Medical Geology is the quintessential multidisciplinary discipline. It provides a framework for integrating information drawn from the Geological and Medical sciences. It illustrates the different paradigms and methods of these sciences and more importantly provides an opportunity to address the uncertainties inherent in each magisterium in a comprehensive analysis. The form of a complete Medical Geology analysis can be related to well-accepted principles in Risk Assessment and Risk Management. In the realm of Risk Assessment, Medical Geologists must deal with the extrapolations that underlie both the Medical and Geological Sciences. Predictions of environmental transport of contaminants that lead to exposures of populations must rely on inferences drawn from simple laboratory studies and imprecise field studies. Similarly, assessments of potential health effects often rely on in vitro or in vivo studies of simple systems or epidemiological studies of complex populations. The uncertainties that limit the precision of risk estimates drawn in each realm must be considered in developing a useful Risk Management strategy. Because effective Risk Management must consider the costs, benefits and unintended consequences of a proposed intervention, the integrative nature of Medical Geology provides a useful framework for policy makers dealing with the environmental and public health problems related to natural materials. 

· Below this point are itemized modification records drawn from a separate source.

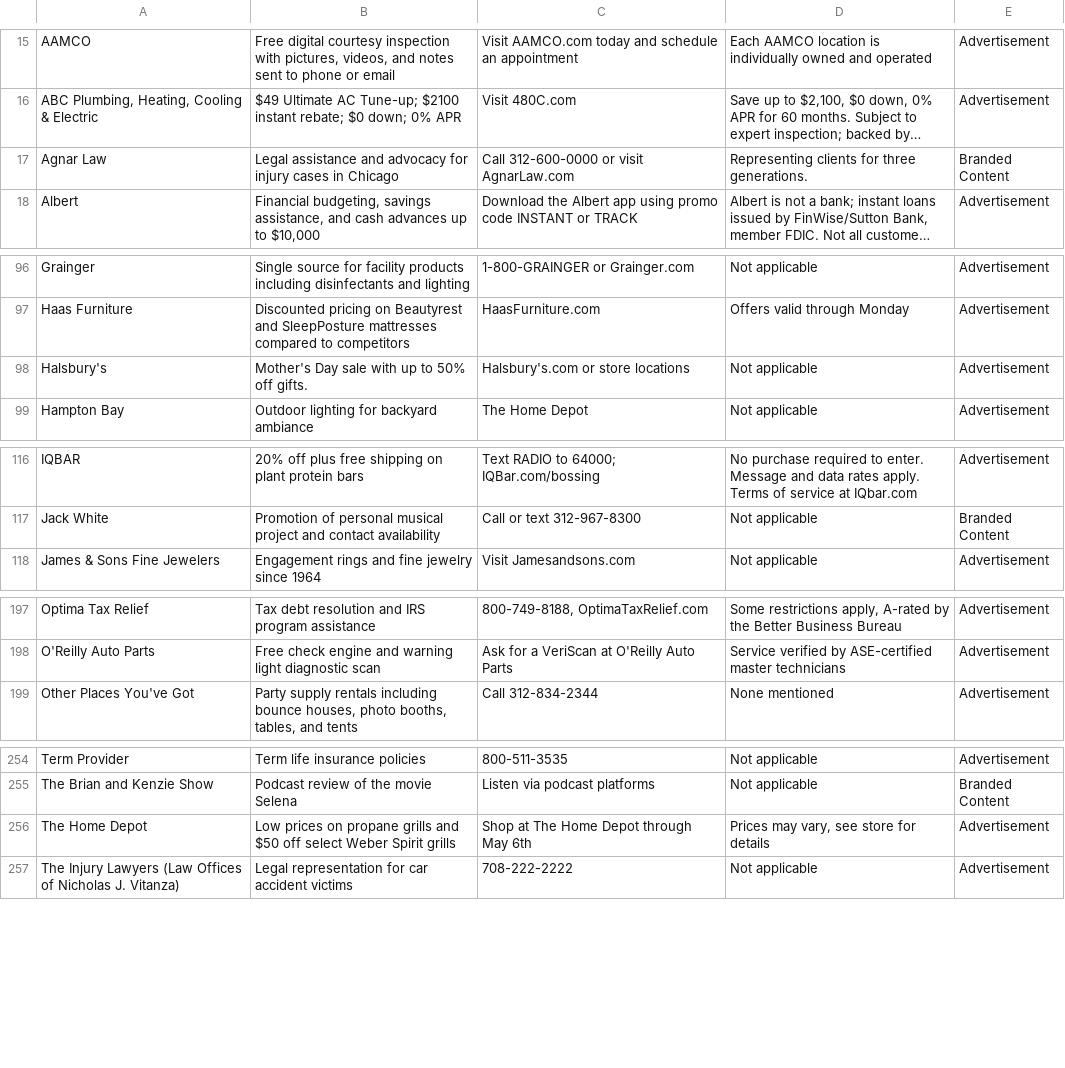
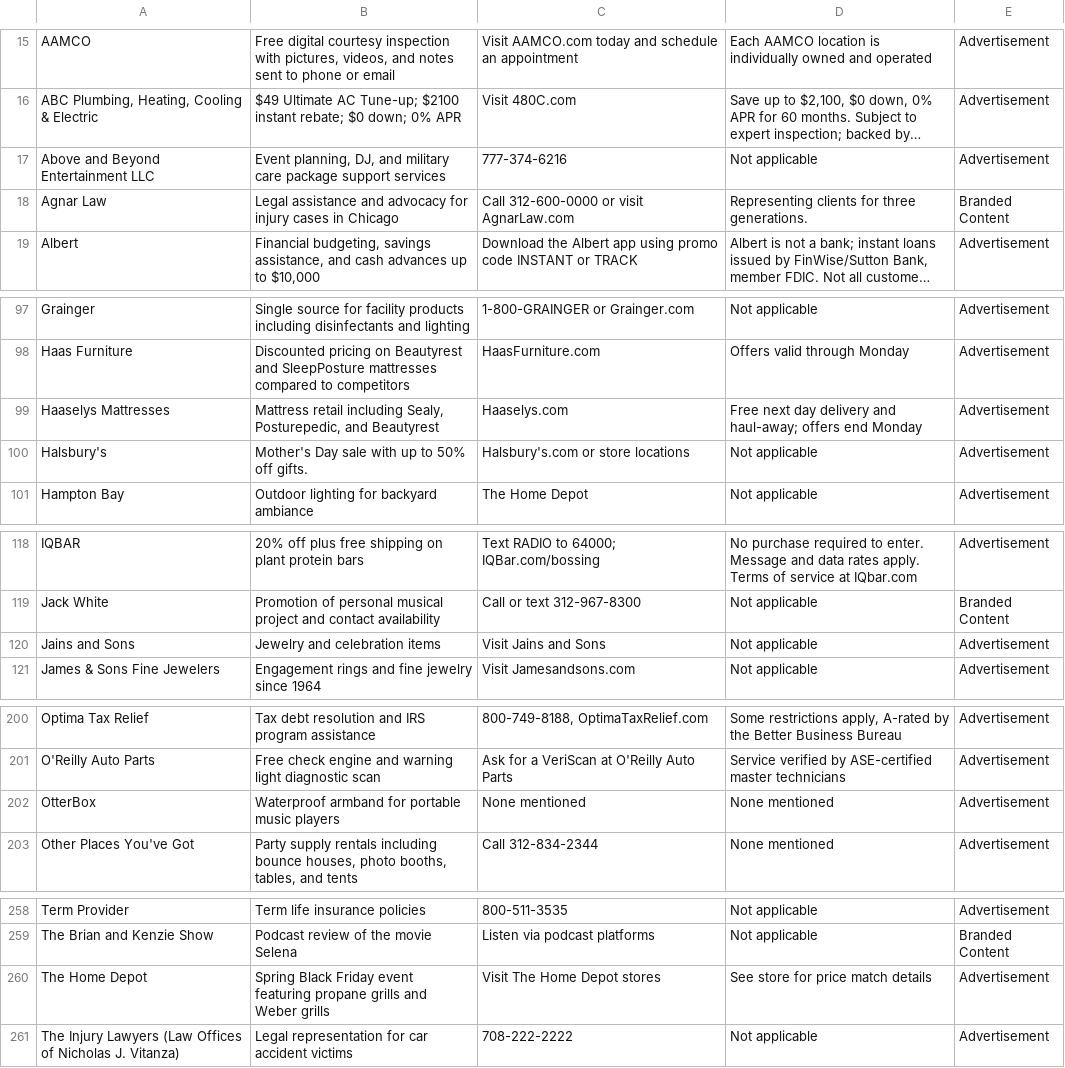
Before and after one commit to MATR-Technologies/ReplayAdsViewer, a CSV file: data.csv, drawn as a sheet; only a part is shown, gaps mark what is left out; long unchanged cells end in …; addresses are those after the commit; the diff covers the shown part only; the diff names each change by its address in the sheet, - before the commit and + after, or states it on an @@ line.

Commit message:
Auto-update CSV data

```diff
--- a/data.csv
+++ b/data.csv
+row 17: Above and Beyond Entertainment LLC | Event planning, DJ, and military care package support services | 777-374-6216 | Not applicable | Advertisement
+row 99: Haaselys Mattresses | Mattress retail including Sealy, Posturepedic, and Beautyrest | Haaselys.com | Free next day delivery and haul-away; offers end Monday | Advertisement
+row 120: Jains and Sons | Jewelry and celebration items | Visit Jains and Sons | Not applicable | Advertisement
+row 202: OtterBox | Waterproof armband for portable music players | None mentioned | None mentioned | Advertisement
-B260: Low prices on propane grills and $50 off select Weber Spirit grills
+B260: Spring Black Friday event featuring propane grills and Weber grills
-C260: Shop at The Home Depot through May 6th
+C260: Visit The Home Depot stores
-D260: Prices may vary, see store for details
+D260: See store for price match details
```
Also changed, not shown: 2 edited cells elsewhere in this file.
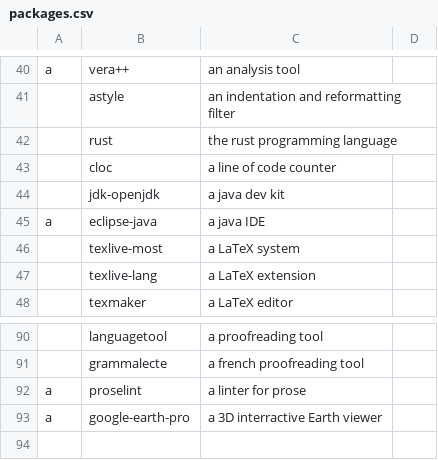
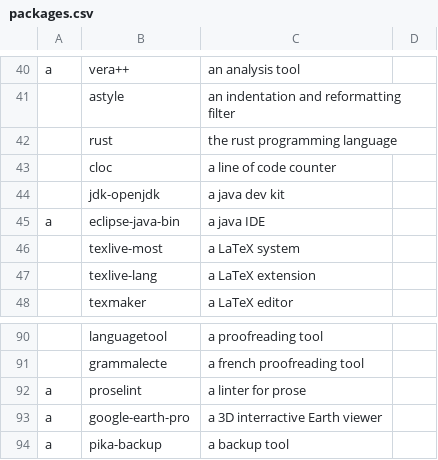
Before and after one commit to leosumi/dotfiles, a CSV file: install/packages.csv, drawn as a sheet; only a part is shown, gaps mark what is left out.

Commit message:
Update package list

```diff
--- a/install/packages.csv
+++ b/install/packages.csv
@@ -44,3 +44,3 @@ a,vera++,an analysis tool
 ,jdk-openjdk,a java dev kit
-a,eclipse-java,a java IDE
+a,eclipse-java-bin,a java IDE
 ,texlive-most,a LaTeX system
@@ -93 +93,2 @@ a,proselint,a linter for prose
 a,google-earth-pro,a 3D interractive Earth viewer
+a,pika-backup,a backup tool
```
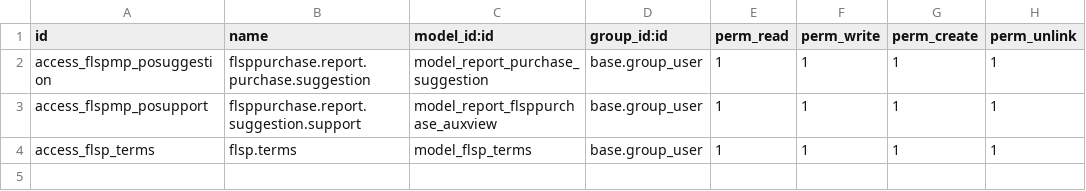
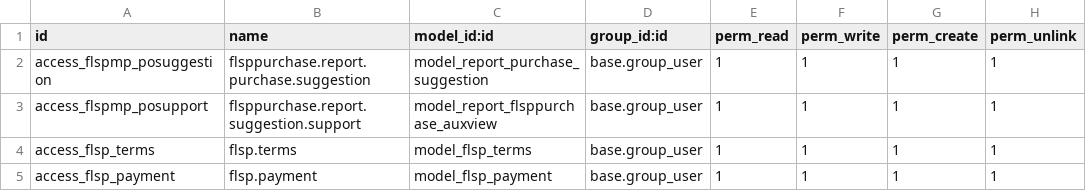
Before and after one commit to odoo-smg/firstlight, a CSV file: flsppurchase/security/ir.model.access.csv, drawn as a sheet.

Commit message:
Ticket #34 - Payment Terms

```diff
--- a/flsppurchase/security/ir.model.access.csv
+++ b/flsppurchase/security/ir.model.access.csv
@@ -4 +4,2 @@ access_flspmp_posupport,flsppurchase.report.suggestion.support,model_report_flsp
 access_flsp_terms,flsp.terms,model_flsp_terms,base.group_user,1,1,1,1
+access_flsp_payment,flsp.payment,model_flsp_payment,base.group_user,1,1,1,1
```
Also changed, not shown: 7 other files.
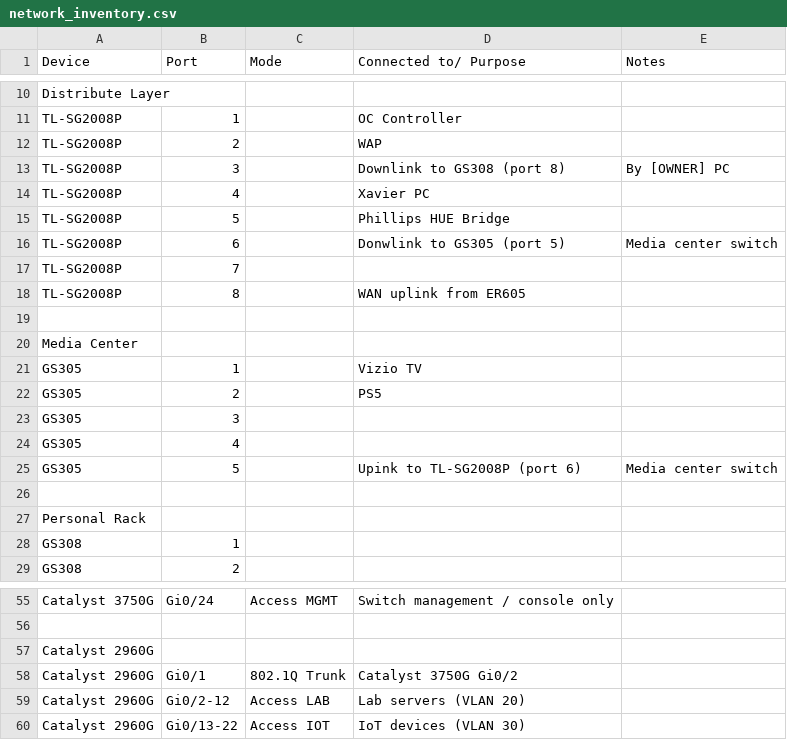
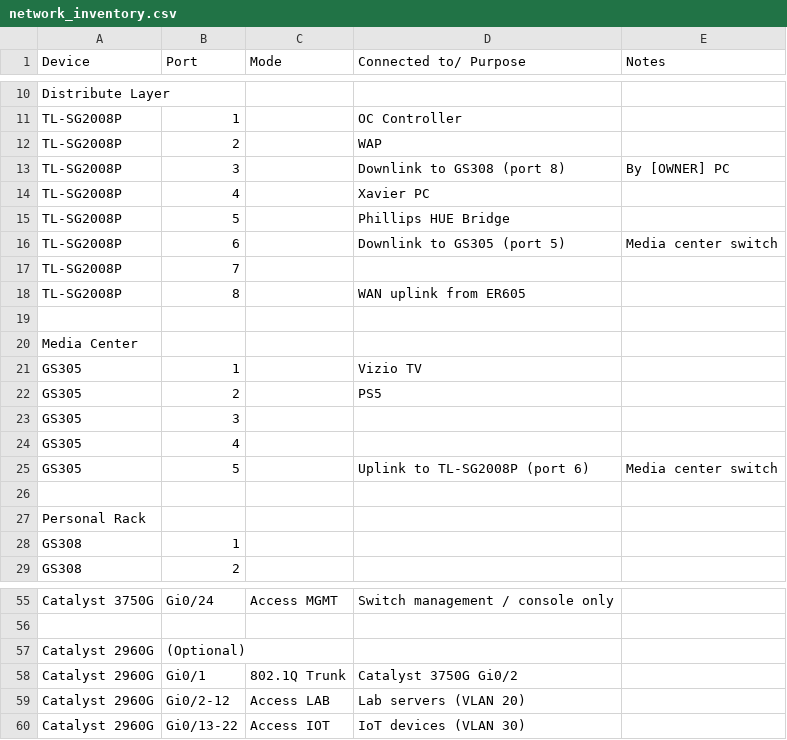
Before and after one commit to Tjoker22/homelab-codex-public, a CSV file: network/network_inventory.csv, drawn as a sheet; only a part is shown, gaps mark what is left out.

Commit message:
updates made to  network_inventory.csv

```diff
--- a/network/network_inventory.csv
+++ b/network/network_inventory.csv
@@ -15,3 +15,3 @@ TL-SG2008P,4,,Xavier PC,
 TL-SG2008P,5,,Phillips HUE Bridge,
-TL-SG2008P,6,,Donwlink to GS305 (port 5),Media center switch
+TL-SG2008P,6,,Downlink to GS305 (port 5),Media center switch
 TL-SG2008P,7,,,
@@ -24,3 +24,3 @@ GS305,3,,,
 GS305,4,,,
-GS305,5,,Upink to TL-SG2008P (port 6),Media center switch
+GS305,5,,Uplink to TL-SG2008P (port 6),Media center switch
 ,,,,
@@ -56,3 +56,3 @@ Catalyst 3750G,Gi0/24,Access MGMT,Switch management / console only,
 ,,,,
-Catalyst 2960G,,,,
+Catalyst 2960G,(Optional),,,
 Catalyst 2960G,Gi0/1,802.1Q Trunk,Catalyst 3750G Gi0/2,
```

To be relevant to science policy and to potential funding sources, the Medical Geology community must demonstrate an important role in Risk Communication. Although a plethora of excellent Medical Geology textbooks and articles books have appeared in the last 2 decades, few have emphasized this integrative role and its relevance to policy decisions. A proposed third edition of the book Essentials of Medical Geology is being designed to meet this need and members of the Medical Geology community are invited to participate in this project. This talk will illustrate these ideas by discussing uncertainties in the assessment and management of health risks related to the occurrence of arsenic and uranium in the environment and some problems in the associated risk communication.